BEGIN
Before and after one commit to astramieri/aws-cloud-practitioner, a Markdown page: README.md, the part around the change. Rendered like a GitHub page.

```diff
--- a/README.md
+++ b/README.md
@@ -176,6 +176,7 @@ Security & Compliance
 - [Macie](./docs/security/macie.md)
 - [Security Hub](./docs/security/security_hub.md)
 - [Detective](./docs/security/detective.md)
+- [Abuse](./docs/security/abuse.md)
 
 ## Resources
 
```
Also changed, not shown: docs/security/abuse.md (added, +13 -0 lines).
END
BEGIN
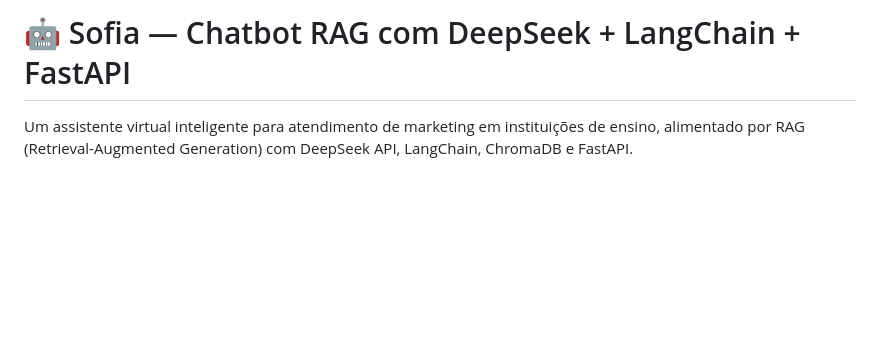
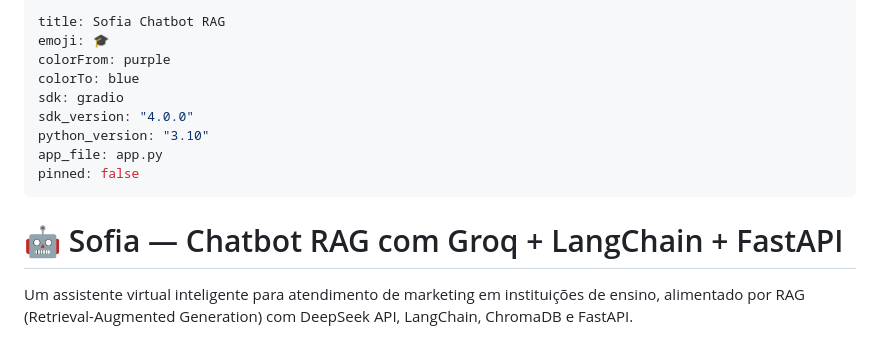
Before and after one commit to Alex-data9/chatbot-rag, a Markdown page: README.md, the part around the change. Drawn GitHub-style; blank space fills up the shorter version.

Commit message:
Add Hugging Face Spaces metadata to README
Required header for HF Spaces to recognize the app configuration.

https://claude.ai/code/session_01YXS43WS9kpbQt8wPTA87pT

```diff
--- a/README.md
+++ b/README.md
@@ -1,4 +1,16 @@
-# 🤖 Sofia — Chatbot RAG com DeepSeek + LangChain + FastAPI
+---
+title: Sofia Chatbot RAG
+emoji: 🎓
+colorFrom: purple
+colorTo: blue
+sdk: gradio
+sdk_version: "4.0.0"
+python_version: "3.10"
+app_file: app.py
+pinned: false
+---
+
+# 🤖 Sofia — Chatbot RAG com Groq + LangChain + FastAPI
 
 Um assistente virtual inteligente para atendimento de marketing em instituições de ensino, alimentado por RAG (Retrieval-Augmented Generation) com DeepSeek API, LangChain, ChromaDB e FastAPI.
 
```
END
BEGIN
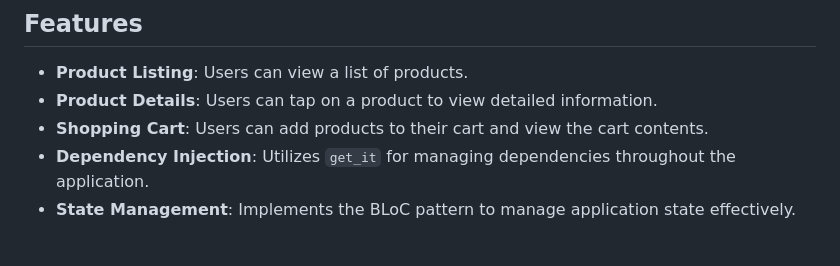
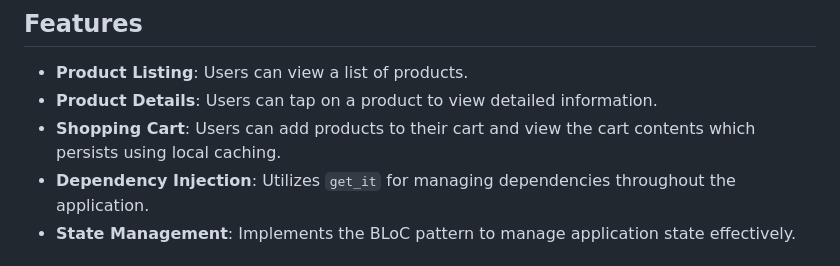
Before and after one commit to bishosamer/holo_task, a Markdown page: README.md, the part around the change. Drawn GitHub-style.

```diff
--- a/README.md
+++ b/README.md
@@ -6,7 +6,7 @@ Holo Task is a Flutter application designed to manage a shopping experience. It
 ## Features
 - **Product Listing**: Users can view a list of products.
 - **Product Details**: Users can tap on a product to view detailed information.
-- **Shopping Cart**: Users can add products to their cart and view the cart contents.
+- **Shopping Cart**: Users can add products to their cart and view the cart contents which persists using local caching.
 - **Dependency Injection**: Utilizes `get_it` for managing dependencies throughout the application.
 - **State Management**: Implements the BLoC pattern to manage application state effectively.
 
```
END
Retype, in the same exact form, the lines of the material above from the line holding "a GitHub page." through the line holding "Also changed, not".

Before and after one commit to astramieri/aws-cloud-practitioner, a Markdown page: README.md, the part around the change. Rendered like a GitHub page.

```diff
--- a/README.md
+++ b/README.md
@@ -176,6 +176,7 @@ Security & Compliance
 - [Macie](./docs/security/macie.md)
 - [Security Hub](./docs/security/security_hub.md)
 - [Detective](./docs/security/detective.md)
+- [Abuse](./docs/security/abuse.md)
 
 ## Resources
 
```
Also changed, not shown: docs/security/abuse.md (added, +13 -0 lines).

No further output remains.